**Instructions for the task:** Return all lines from the listing below in which the string "durante" occurs.
□ □ □ □
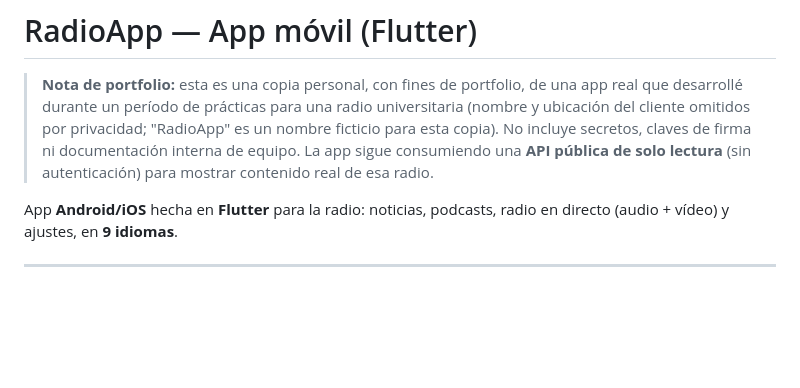
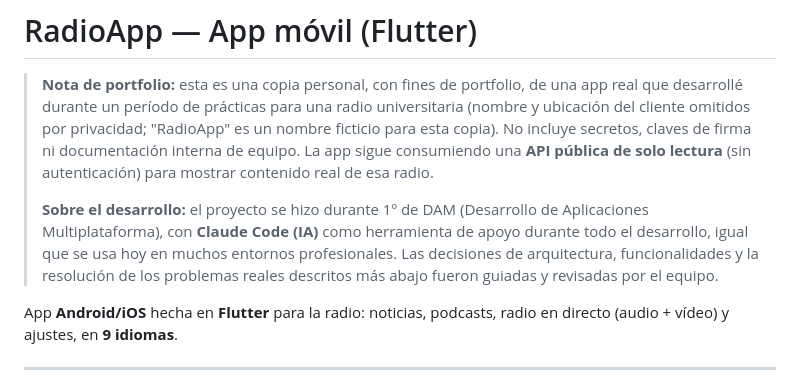
Before and after one commit to Neus26/radio-app, a Markdown page: README.md, the part around the change. GitHub-like rendering; blank space fills up the shorter version.

Commit message:
Añadir nota sobre uso de Claude/IA durante el desarrollo (1º DAM)

```diff
--- a/README.md
+++ b/README.md
@@ -6,6 +6,12 @@
 > copia). No incluye secretos, claves de firma ni documentación interna de equipo. La app sigue
 > consumiendo una **API pública de solo lectura** (sin autenticación) para mostrar contenido
 > real de esa radio.
+>
+> **Sobre el desarrollo:** el proyecto se hizo durante 1º de DAM (Desarrollo de Aplicaciones
+> Multiplataforma), con **Claude Code (IA)** como herramienta de apoyo durante todo el
+> desarrollo, igual que se usa hoy en muchos entornos profesionales. Las decisiones de
+> arquitectura, funcionalidades y la resolución de los problemas reales descritos más abajo
+> fueron guiadas y revisadas por el equipo.
 
 App **Android/iOS** hecha en **Flutter** para la radio: noticias, podcasts, radio en directo
 (audio + vídeo) y ajustes, en **9 idiomas**.
```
□ □ □ □
**Answer section:**
Añadir nota sobre uso de Claude/IA durante el desarrollo (1º DAM)
+> **Sobre el desarrollo:** el proyecto se hizo durante 1º de DAM (Desarrollo de Aplicaciones
+> Multiplataforma), con **Claude Code (IA)** como herramienta de apoyo durante todo el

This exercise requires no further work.